═══ THE RECORDS

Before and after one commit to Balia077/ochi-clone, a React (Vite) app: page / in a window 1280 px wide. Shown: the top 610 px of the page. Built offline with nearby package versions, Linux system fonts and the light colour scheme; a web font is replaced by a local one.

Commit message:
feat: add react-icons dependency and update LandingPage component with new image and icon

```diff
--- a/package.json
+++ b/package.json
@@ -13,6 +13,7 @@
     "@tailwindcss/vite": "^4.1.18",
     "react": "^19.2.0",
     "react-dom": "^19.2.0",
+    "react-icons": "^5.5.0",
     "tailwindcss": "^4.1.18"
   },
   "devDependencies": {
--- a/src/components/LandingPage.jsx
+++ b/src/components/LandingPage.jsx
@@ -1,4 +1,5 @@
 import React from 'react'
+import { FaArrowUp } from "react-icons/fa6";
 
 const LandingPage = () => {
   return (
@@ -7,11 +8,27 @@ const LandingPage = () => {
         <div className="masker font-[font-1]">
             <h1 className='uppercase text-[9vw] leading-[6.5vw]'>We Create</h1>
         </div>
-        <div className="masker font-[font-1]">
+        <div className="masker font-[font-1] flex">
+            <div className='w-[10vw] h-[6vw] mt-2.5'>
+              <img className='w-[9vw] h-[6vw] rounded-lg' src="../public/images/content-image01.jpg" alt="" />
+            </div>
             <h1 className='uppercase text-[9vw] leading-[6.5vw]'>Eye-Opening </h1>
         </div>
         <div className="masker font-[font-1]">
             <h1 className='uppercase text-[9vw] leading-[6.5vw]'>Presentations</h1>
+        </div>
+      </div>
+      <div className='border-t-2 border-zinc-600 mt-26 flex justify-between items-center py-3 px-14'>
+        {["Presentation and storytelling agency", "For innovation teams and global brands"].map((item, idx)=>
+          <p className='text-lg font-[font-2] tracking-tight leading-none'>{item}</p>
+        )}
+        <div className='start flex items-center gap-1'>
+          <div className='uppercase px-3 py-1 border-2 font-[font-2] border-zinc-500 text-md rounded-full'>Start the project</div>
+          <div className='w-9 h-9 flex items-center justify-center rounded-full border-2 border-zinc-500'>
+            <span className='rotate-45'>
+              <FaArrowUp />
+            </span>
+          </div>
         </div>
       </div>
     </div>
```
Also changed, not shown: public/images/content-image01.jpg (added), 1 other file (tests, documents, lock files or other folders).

══════

ASSIGNMENT
Number only, please: work out how many lines of the listing hold "LandingPage".

WRITTEN REPLY
5